With Le Tigre on hiatus, the Brazilian sextet CSS stepped up for booty-dancers, staunch feminists, and electro-pop fanatics everywhere. "Let's Make Love and Listen to Death From Above" begs to be blared during a Jazzercise class for hipsters. "Art Bitch" sounds like a deconstructed Yeah Yeah Yeahs song stitched back together with diagonal big-beats, and the bubble-bath synth groover "Fuckoff Is Not the Only Thing You Have to Show" resembles Ladytron trash-talking with Cyndi Lauper.
The critically maligned arena rockers sure sound like they have something to prove on this fantastic covers record. And who can blame them? They've always drawn inspiration from seminal U.K. glam and metal bands, but can't seem to escape being regarded as poof-rock hacks, which is just too bad. Their faithful renditions of classic cuts from Bowie, T. Rex, Roxy Music, Sweet, and ELO more than cement Leppard's musical talent.
Furtado is perhaps the year's biggest example of how studio gloss and the right production team can revive (and reinvent) an artist's career -- as well as create Top 40 gold in the process. Loose is the most consistent and innovative pop-diva disc of the year, from the Latin-flair of "No Hay Igual" to the digi-funk body rocker "Maneater." And let's not forget "Promiscuous," a glittery synth-swerve featuring Timbaland.
Zombies! Aliens! Vampires! Dinosaurs! (Drive-Thru
Few emo-punk whippersnappers capture the essence of the '80s. That's because their view of the decade when keyboards ruled the world comes secondhand via VH1. But an exception to this rule can be made for the young California quartet Hellogoodbye, which displays serious new-wave smarts and one mean vocoder on this exuberant collection of punky pop that nods to New Order, Blink-182, and '80s Top 40.
Robyn Hitchcock and the Venus 3
Olé Tarantula! (Yep Roc)
The absent-minded professor of psychedelic garage rock continues his creative resurgence with this kaleidoscopic palette of taut melodic gems drenched in harmony and surreal imagery. Recorded with the Venus 3 (Peter Buck, Scott McCaughey, and Bill Rieflin), the album fizzes with fuzzy jangle that often belies a lyrical melancholy. "N.Y. Doll" somberly remembers late New York Dolls bassist Arthur Kane, while Hitchcock wrote the effervescent pop burst "Underground Sun" for a fallen friend.
Black Holes and Revelations (Reprise)
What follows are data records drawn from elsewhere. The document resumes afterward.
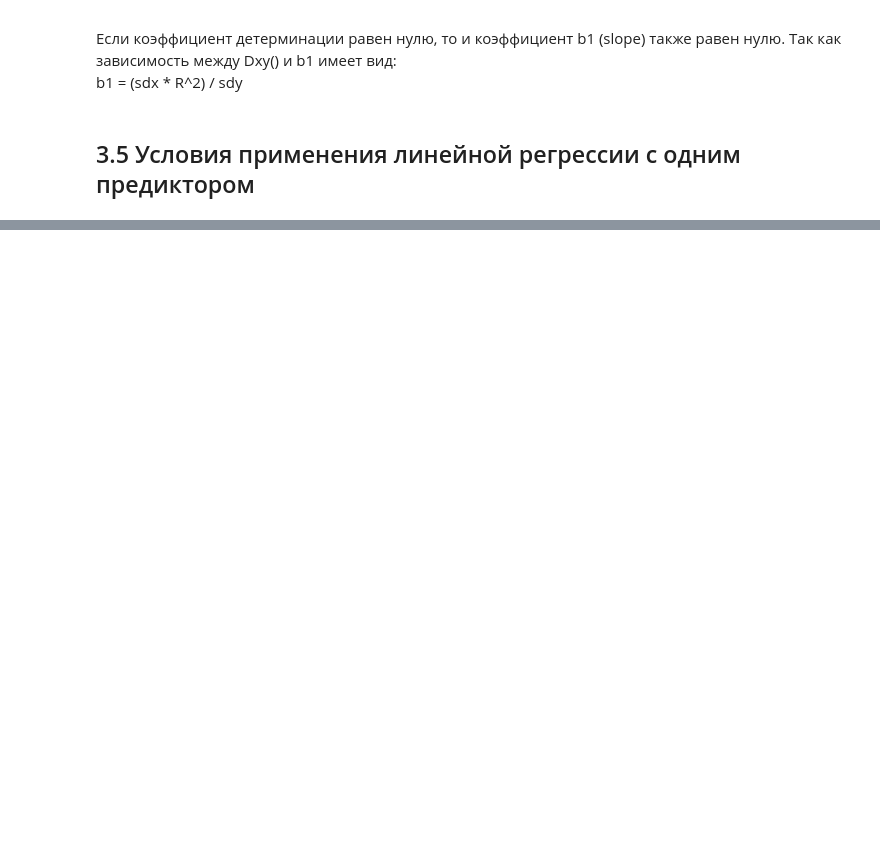
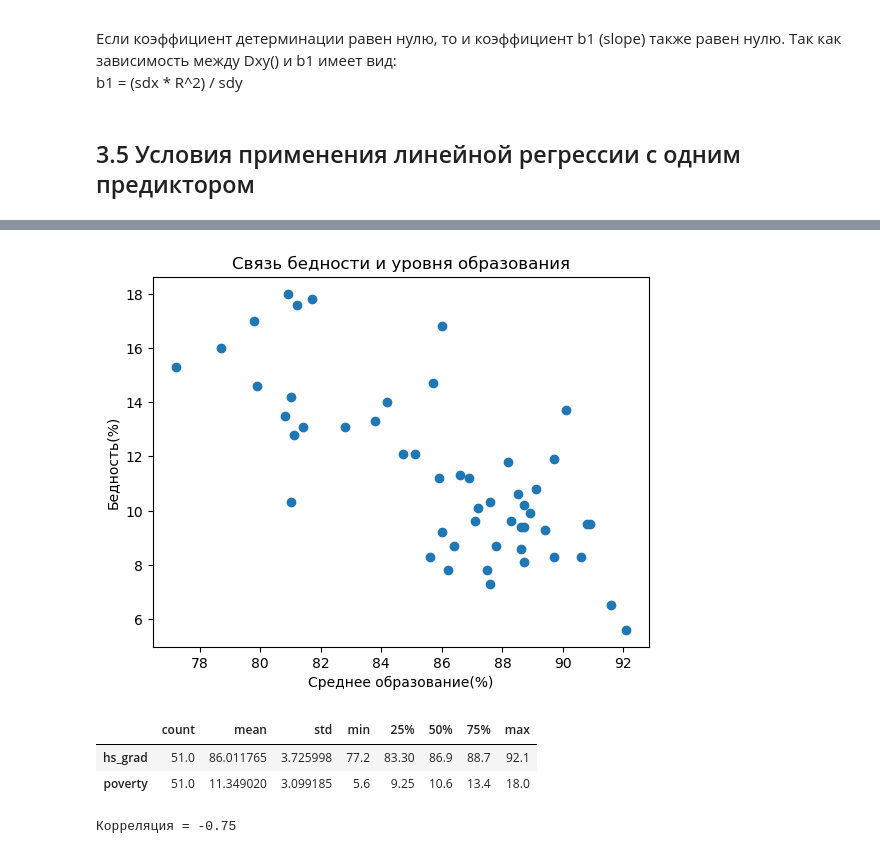
Before and after one commit to LiquidVac/My_study, a Jupyter notebook: STEPIK. Основы статистики/Лекция. Основы Cтатистики. Часть 3.ipynb, the cells around one changed output, grey strips where cells are left out. Cells and saved outputs as stored; diff of their text form; code cells hidden in the pictures; blank space fills up the shorter version.

```diff
--- a/STEPIK. Основы статистики/Лекция. Основы Cтатистики. Часть 3.ipynb
+++ b/STEPIK. Основы статистики/Лекция. Основы Cтатистики. Часть 3.ipynb
@@ -406,0 +454,10 @@ b1 = (sdx * R^2) / sdy
+# %%
+"""Просмотр данных"""
+import pandas as pd
+import numpy as np
+import matplotlib.pyplot as plt
+from scipy import stats
+
+URL = "http://d396qusza40orc.cloudfront.net/statistics/lec_resources/states.csv"
+state_data = pd.read_csv(URL)
+state_data.head()
@@ -406,0 +471,32 @@ b1 = (sdx * R^2) / sdy
+# %%
+"""Регрессионный анализ с одной независимой переменной.
+   Исследование взаимосвязи бедности и наличия среднего образования"""
+# среднее образование - независиммая переменная - predictor
+X = state_data['hs_grad']
+# бедность - зависимая переменная
+y = state_data['poverty']
+
+# визуализация взаимосвязи переменных
+plt.scatter(X, y)
+
+# заголовки графика и осей
+plt.title("Связь бедности и уровня образования")
+plt.xlabel("Cреднее образование(%)")
+plt.ylabel("Бедность(%)")
+plt.show()
+# %% [output]
+[figure, added]
+# %%
+state_data_descr = state_data.describe().transpose()
+state_data_descr[2:4]
+# %% [output]
+|  | count | mean | std | min | 25% | 50% | 75% | max |
+| hs_grad | 51.0 | 86.011765 | 3.725998 | 77.2 | 83.30 | 86.9 | 88.7 | 92.1 |
+| poverty | 51.0 | 11.349020 | 3.099185 | 5.6 | 9.25 | 10.6 | 13.4 | 18.0 |
+# %%
+# рассчет корреляциии
+cor_pearson = stats.pearsonr(X, y)[0]
+
+print("Корреляция =", round(cor_pearson, 2))
+# %% [output]
+Корреляция = -0.75
```
Also changed, not shown: parts of 23 cells of this notebook.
Shedding the pretentious bombast of its first three albums, Black Holes and Revelations sees this British unit create the Platonic ideal of the prog form. And while the single "Knights of Cydonia" gallops with doom-metal riffs and robots-in-space vocals, the supercharged trio wisely expands its worldview to include sci-fi funk, stompy goth, and even Rufus Wainwrightesque balladry. This disc is Muse's poppiest and most emotional yet. Just try to avoid shedding a tear during the longing "Starlight," where glassy piano intertwines with diffracted synths and vocalist Matt Bellamy croons like an anguished astronaut lost in space.
The Sweet Escape (Interscope)
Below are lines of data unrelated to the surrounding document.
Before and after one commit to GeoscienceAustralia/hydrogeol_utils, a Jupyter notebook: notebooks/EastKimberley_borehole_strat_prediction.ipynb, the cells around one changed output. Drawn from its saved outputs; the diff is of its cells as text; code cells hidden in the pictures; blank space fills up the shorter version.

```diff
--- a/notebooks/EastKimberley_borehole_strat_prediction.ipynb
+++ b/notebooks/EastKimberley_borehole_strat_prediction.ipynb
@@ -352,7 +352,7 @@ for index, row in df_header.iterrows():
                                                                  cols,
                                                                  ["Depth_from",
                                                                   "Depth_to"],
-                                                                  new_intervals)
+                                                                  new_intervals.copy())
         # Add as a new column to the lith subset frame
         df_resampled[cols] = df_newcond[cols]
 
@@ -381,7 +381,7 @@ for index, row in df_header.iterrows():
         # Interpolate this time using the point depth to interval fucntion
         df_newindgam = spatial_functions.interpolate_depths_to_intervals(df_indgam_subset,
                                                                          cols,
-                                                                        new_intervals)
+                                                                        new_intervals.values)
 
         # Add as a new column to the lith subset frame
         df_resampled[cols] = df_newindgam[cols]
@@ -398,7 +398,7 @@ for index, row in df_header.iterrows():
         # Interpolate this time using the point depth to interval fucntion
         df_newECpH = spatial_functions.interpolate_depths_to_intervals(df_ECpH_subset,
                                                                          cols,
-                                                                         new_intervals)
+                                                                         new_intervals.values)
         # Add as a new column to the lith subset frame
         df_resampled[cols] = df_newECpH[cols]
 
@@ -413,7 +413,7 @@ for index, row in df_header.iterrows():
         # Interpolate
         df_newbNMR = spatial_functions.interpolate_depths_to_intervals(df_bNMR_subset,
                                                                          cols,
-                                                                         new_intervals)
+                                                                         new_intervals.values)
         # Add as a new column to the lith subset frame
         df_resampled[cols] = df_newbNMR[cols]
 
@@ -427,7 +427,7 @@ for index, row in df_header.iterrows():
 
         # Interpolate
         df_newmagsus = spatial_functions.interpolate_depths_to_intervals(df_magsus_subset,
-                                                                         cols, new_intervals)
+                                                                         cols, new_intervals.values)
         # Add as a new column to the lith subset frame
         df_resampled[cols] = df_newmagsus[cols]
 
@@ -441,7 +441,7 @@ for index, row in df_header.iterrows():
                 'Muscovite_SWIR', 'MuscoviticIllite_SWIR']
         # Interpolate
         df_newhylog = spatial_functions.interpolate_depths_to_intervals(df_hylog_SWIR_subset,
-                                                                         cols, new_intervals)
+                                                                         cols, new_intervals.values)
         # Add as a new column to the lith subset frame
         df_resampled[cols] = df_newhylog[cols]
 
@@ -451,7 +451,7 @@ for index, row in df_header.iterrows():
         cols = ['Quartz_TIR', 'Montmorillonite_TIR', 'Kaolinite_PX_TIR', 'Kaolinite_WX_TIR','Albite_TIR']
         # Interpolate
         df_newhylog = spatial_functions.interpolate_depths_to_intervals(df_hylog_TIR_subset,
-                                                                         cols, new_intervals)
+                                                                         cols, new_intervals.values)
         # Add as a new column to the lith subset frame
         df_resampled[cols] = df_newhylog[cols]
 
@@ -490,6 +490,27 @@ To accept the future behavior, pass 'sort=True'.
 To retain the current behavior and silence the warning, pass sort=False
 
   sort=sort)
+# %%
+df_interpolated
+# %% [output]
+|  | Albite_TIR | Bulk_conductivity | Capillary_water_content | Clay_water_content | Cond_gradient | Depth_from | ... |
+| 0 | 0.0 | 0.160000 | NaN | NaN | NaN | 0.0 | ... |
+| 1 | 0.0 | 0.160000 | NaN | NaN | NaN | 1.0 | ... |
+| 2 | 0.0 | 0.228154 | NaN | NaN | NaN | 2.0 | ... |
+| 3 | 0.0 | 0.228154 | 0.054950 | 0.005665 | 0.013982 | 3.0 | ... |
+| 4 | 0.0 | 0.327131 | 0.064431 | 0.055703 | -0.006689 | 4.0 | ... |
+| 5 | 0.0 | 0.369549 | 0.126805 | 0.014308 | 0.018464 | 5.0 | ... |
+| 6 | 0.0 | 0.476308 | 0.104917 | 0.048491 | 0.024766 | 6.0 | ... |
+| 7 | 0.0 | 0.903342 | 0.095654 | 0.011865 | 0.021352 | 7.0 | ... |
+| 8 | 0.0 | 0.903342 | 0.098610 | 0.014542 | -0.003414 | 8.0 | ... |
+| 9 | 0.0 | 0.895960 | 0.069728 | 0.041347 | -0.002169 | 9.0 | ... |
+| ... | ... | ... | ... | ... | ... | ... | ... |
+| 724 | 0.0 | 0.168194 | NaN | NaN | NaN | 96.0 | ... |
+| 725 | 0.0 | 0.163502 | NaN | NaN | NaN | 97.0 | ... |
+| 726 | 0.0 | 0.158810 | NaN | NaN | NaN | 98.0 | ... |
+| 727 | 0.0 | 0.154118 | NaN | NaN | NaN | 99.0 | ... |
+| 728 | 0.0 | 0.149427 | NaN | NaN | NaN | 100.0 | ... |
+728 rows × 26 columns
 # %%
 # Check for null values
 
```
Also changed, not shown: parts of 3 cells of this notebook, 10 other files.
Save for the yodel-tastic "Wind It Up" and a Pharrell-featuring game of "disco-Tetris" called "Yummy," the No Doubt vocalist wisely chooses to focus on songcraft instead of flamboyance on her second solo effort. This makes her staunch girl power all the more effective, whether she's channeling Madonna's Like a Prayer-era balladry ("Early Winter"), embracing her inner goth ("Wonderful Life"), or doing her best Sheena Easton impression (the title track featuring Akon).
The Eraser (XL)
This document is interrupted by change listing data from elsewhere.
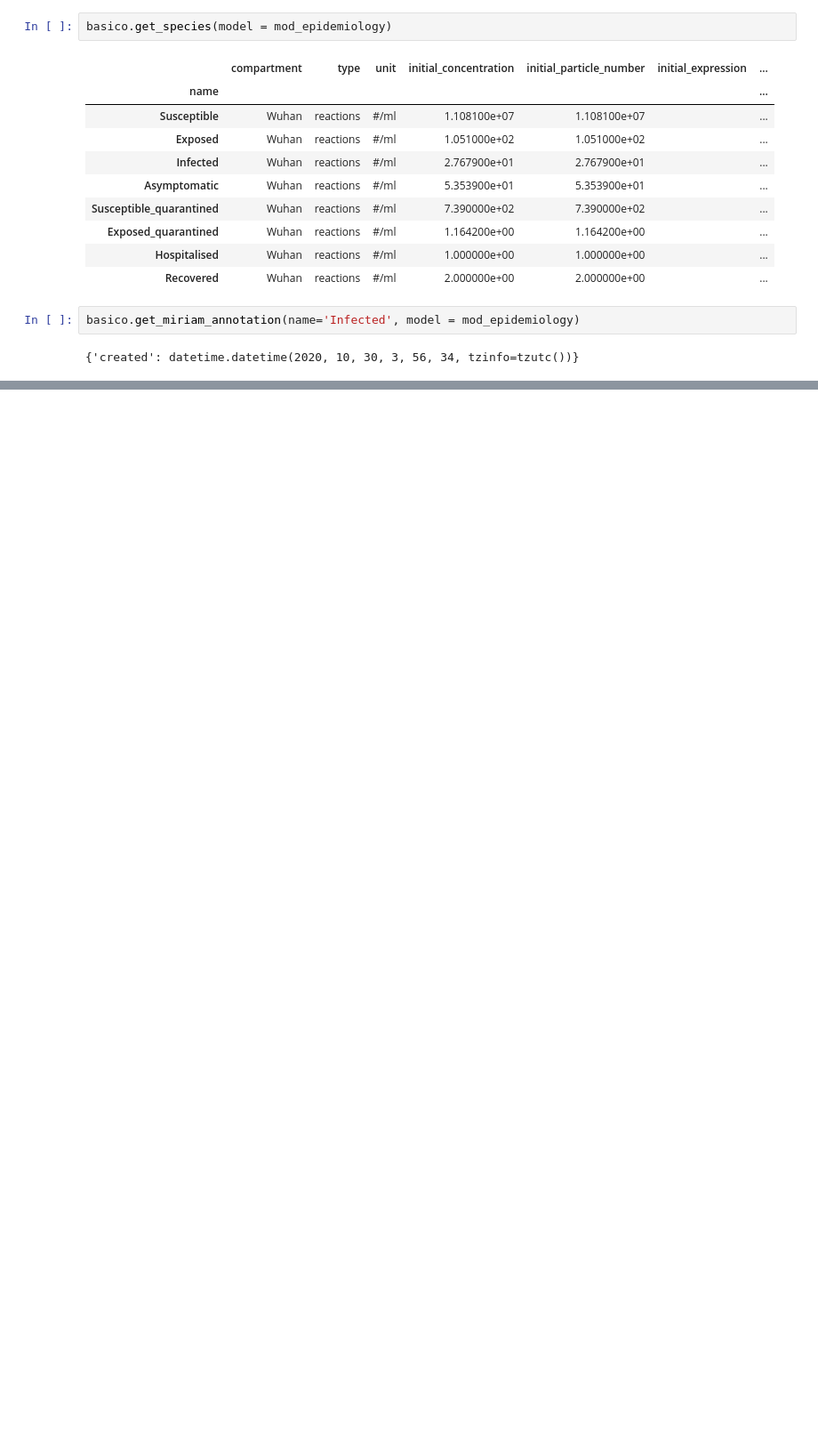
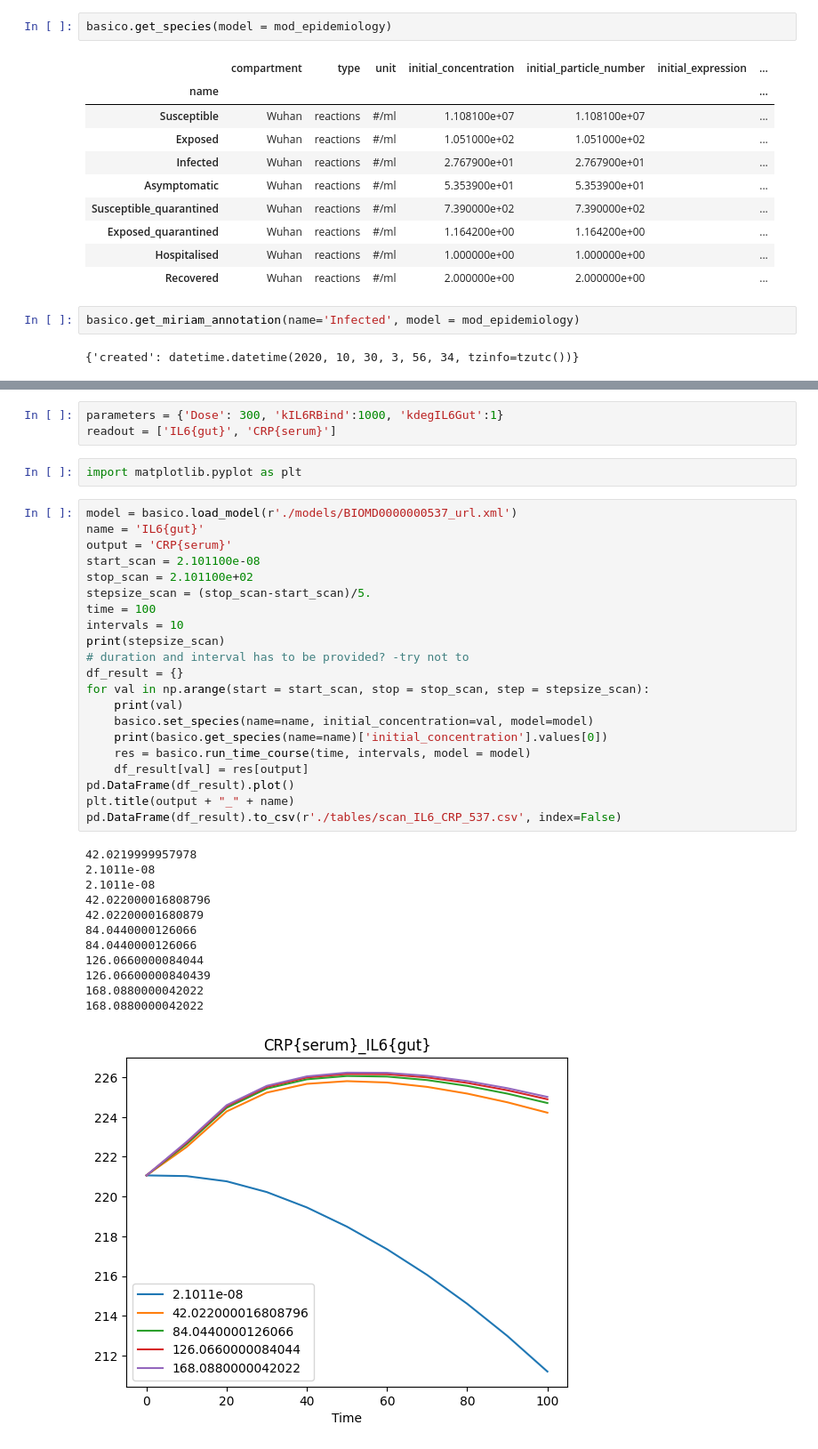
Before and after one commit to VirtualPatientEngine/AIAgents4Pharma, a Jupyter notebook: docs/notebooks/talk2biomodels/benchmark/expected_asnwers_basico.ipynb, the cells around one changed output, grey strips where cells are left out. Shown at 89% size. Cells and saved outputs as stored; diff of their text form; blank space fills up the shorter version.

Commit message:
feat: set5 for parameter scan benchmark

```diff
--- a/docs/notebooks/talk2biomodels/benchmark/expected_asnwers_basico.ipynb
+++ b/docs/notebooks/talk2biomodels/benchmark/expected_asnwers_basico.ipynb
@@ -616,0 +642,39 @@ basico.get_miriam_annotation(name='Infected', model = mod_epidemiology)
+# %%
+parameters = {'Dose': 300, 'kIL6RBind':1000, 'kdegIL6Gut':1}
+readout = ['IL6{gut}', 'CRP{serum}']
+# %%
+import matplotlib.pyplot as plt
+# %%
+model = basico.load_model(r'./models/BIOMD0000000537_url.xml')
+name = 'IL6{gut}'
+output = 'CRP{serum}'
+start_scan = 2.101100e-08
+stop_scan = 2.101100e+02
+stepsize_scan = (stop_scan-start_scan)/5.
+time = 100
+intervals = 10
+print(stepsize_scan)
+# duration and interval has to be provided? -try not to
+df_result = {}
+for val in np.arange(start = start_scan, stop = stop_scan, step = stepsize_scan):
+    print(val)
+    basico.set_species(name=name, initial_concentration=val, model=model)
+    print(basico.get_species(name=name)['initial_concentration'].values[0])
+    res = basico.run_time_course(time, intervals, model = model)
+    df_result[val] = res[output]
+pd.DataFrame(df_result).plot()
+plt.title(output + "_" + name)
+pd.DataFrame(df_result).to_csv(r'./tables/scan_IL6_CRP_537.csv', index=False)
+# %% [output]
+42.0219999957978
+2.1011e-08
+2.1011e-08
+42.022000016808796
+42.02200001680879
+84.0440000126066
+84.0440000126066
+126.0660000084044
+126.06600000840439
+168.0880000042022
+168.0880000042022
+[figure, added]
```
Also changed, not shown: parts of 28 cells of this notebook, 2 other files.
Thom Yorke's seduction technique with Radiohead has always revolved around mystery. So it's no surprise that The Eraser, his solo debut, also explores misty vistas. Although built on a foundation of fragmented electronica loops, stuttering blips, and skeletal piano, The Eraser derives its power from Yorke's feathery falsetto. He croons half-formed phrases and whispered slogans like an otherworldly siren, creating an eerily romantic song cycle full of cryptic enigmas that stir the heart and brain.